Jonah, Thomas, and Isaac climb into a Military Communications Vehicle.
Day One camping at Fort Stevens we visited the old abandoned battery. Attack on the mouth of the Columbia River is apparently not the threat it once was. Because at one time there had been a threat. At one time. One.
During WWII, after the attack on Pearl Harbor, a Japanese submarine fired like 17 shells at or around the Fort Stevens battery. There were no direct hits and the command came down to not return fire. So the cannons and disappearing guns stayed quiet and the Japanese sub continued on to the Aleutians.
It was a little creepy walking through the dark cement halls of the battery, and not just because like a million swallows darted out whenever we rounded a new corner. I couldn't help but think of the men and women who might have walked those low-ceilinged hallways or run up the long, uneven stair steps to do drills.

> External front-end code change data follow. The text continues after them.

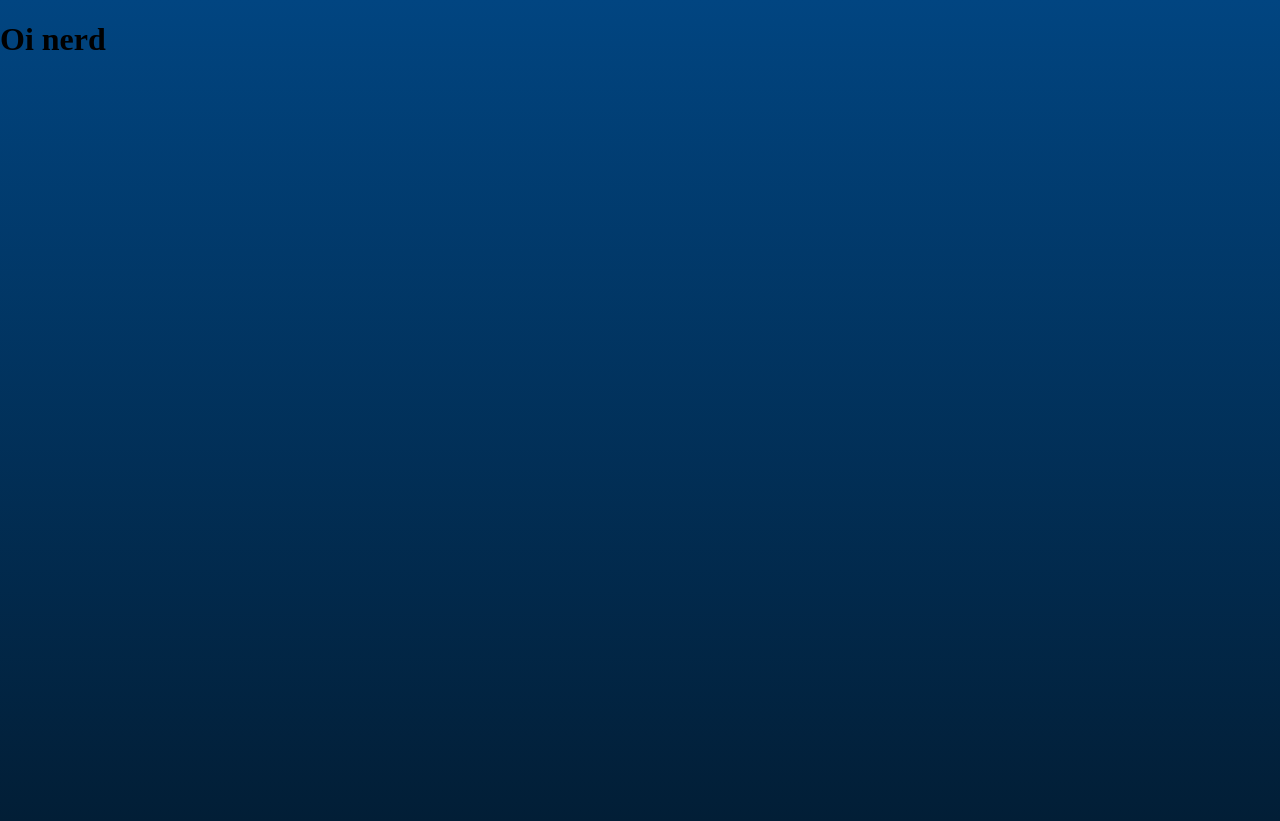
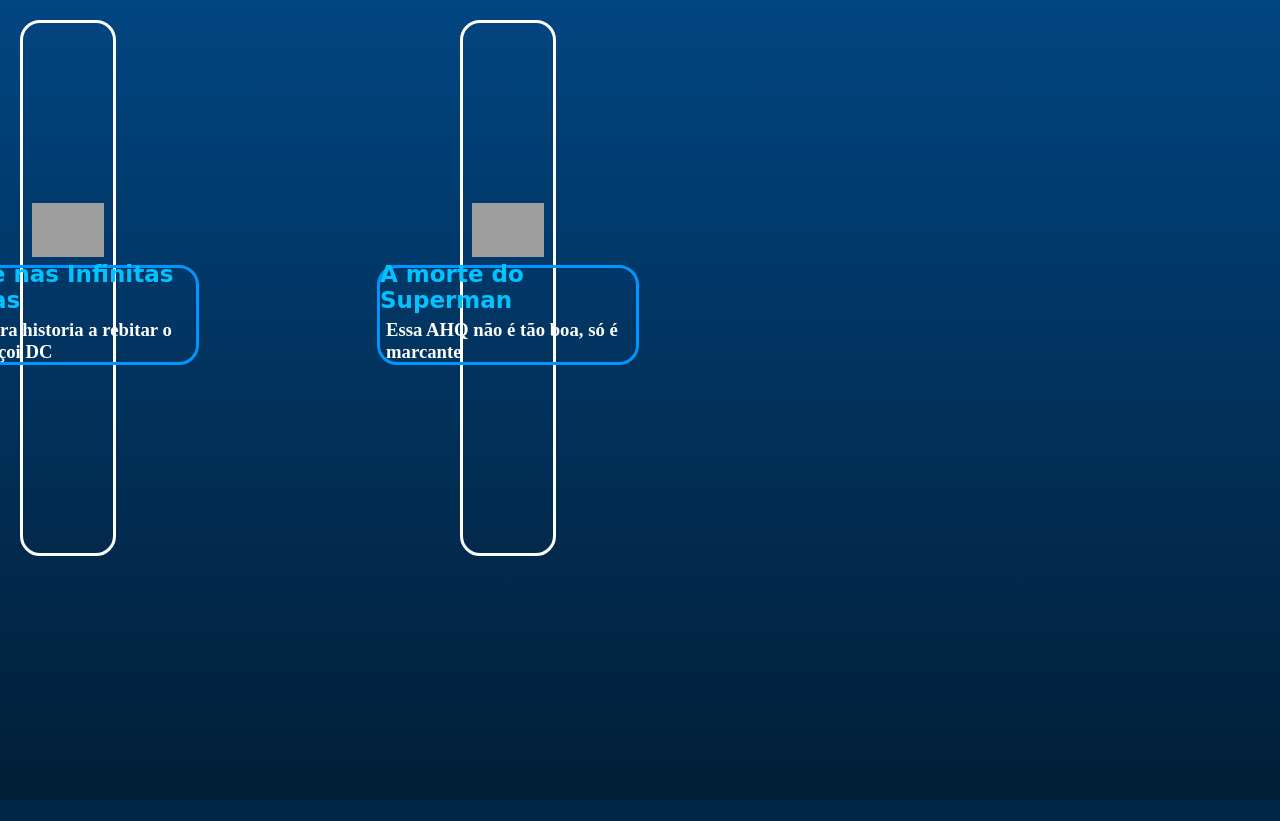
Before and after one commit to ViniNovack/Programacao_web_PUC, a PHP site: page /quadrinhos.html in a window 1280 px wide. After the commit the page ends 800 px from the top, so only its background shows below. Run offline with PHP 8.4, Linux system fonts and the light colour scheme; grey boxes are pictures that could not be loaded.

Commit message:
Atualização

```diff
--- a/aula_2/Exercicio/pagina_1/index.html
+++ b/aula_2/Exercicio/pagina_1/index.html
@@ -7,7 +7,7 @@
     <link rel="stylesheet" href="./index.css">
 </head>
 <body>
-    <h1 class="titulo"> Loja de AHQs DC Comiks</h1>
+    <h1 class="titulo"> AHQs DC Comiks </h1>
     <div class="conteiner">
         <a href="../pagina_2/quadrinhos.html">De uma olhada em algumas AHQs</a>
     </div>
--- a/aula_2/Exercicio/pagina_2/quadrinhos.css
+++ b/aula_2/Exercicio/pagina_2/quadrinhos.css
@@ -5,6 +5,51 @@ body{
     min-height: 100vh;
 }
 
+.grade{
+    display:grid;
+    grid-template-columns: repeat(3, 1fr);
+    gap: 40px;
+}
+
 .card{
+    display: flex;
+    justify-content: center;
+    align-items: center;
+    height: 65vh;
+    border: solid white;
+    border-radius: 20px;
+    width: 20%;
+    padding: 5px;
+    margin: 20px;
+    flex-direction: column;
+}
 
+.img{
+    width: 90%;
+    min-width: 0;
 }
+
+.card_2{
+    display:flex;
+    justify-content: center;
+    align-items: center;
+    height: 18%;
+    width:32vh;
+    margin: 8px;
+    flex-direction: column;
+    border: solid rgb(0, 149, 255);
+    border-radius: 20px;
+}
+
+.text_titulo{
+    color:rgb(0, 195, 255);
+    font-family: cursive;
+    font-size: 23px;
+    margin: 0;
+}
+
+.text_desc{
+    color: white;
+    padding: 6px;
+    margin: 0;
+}
--- a/aula_2/Exercicio/pagina_2/quadrinhos.html
+++ b/aula_2/Exercicio/pagina_2/quadrinhos.html
@@ -7,6 +7,22 @@
     <link rel="stylesheet" href="./quadrinhos.css">
 </head>
 <body>
-    <h1>Oi nerd</h1>
+    <div class="grade">
+        <div class="card">
+            <img class="img" src="https://encrypted-tbn0.gstatic.com/images?q=tbn:ANd9GcREpVFJ8CzAujZgLr4UGgs3rPaMbgJd1iBc8uSGYYWZ2w&s=10">
+            <div class="card_2">
+                <h1 class="text_titulo">Crise nas Infinitas Terras</h1>
+                <h3 class="text_desc">Primeira historia a rebitar o univerçoi DC</h3>
+            </div>
+        </div>
+
+        <div class="card">
+            <img class="img" src="https://encrypted-tbn0.gstatic.com/images?q=tbn:ANd9GcSHkhek9f7gmckpF4uib0rDtRrcS6A-wOuvsE71_N6KSQ&s=10">
+            <div class="card_2">
+                <h1 class="text_titulo">A morte do Superman</h1>
+                <h3 class="text_desc">Essa AHQ não é tão boa, só é marcante</h3>
+            </div>
+        </div>
+    </div>
 </body>
 </html>
```
Also changed, not shown: aula_2/aula/estilos/aula_colecao.css (line endings or trailing spaces).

There were deep holes where cannons and guns had once been mounted and empty rooms called, "The Magazine Room" and "The Shell Room." It was hard to picture the Fort as the bustling military base it had once been. All that was left of the barracks were cement foundations in wide open fields of grass.
We ended our visit to the battery with a visit to the Fort Stevens museum. For a moment, the boys seemed to be interested in the beautiful display of military swords, uniforms and the scale model of the fort in its heyday. But then they saw the candy section in the gift shop.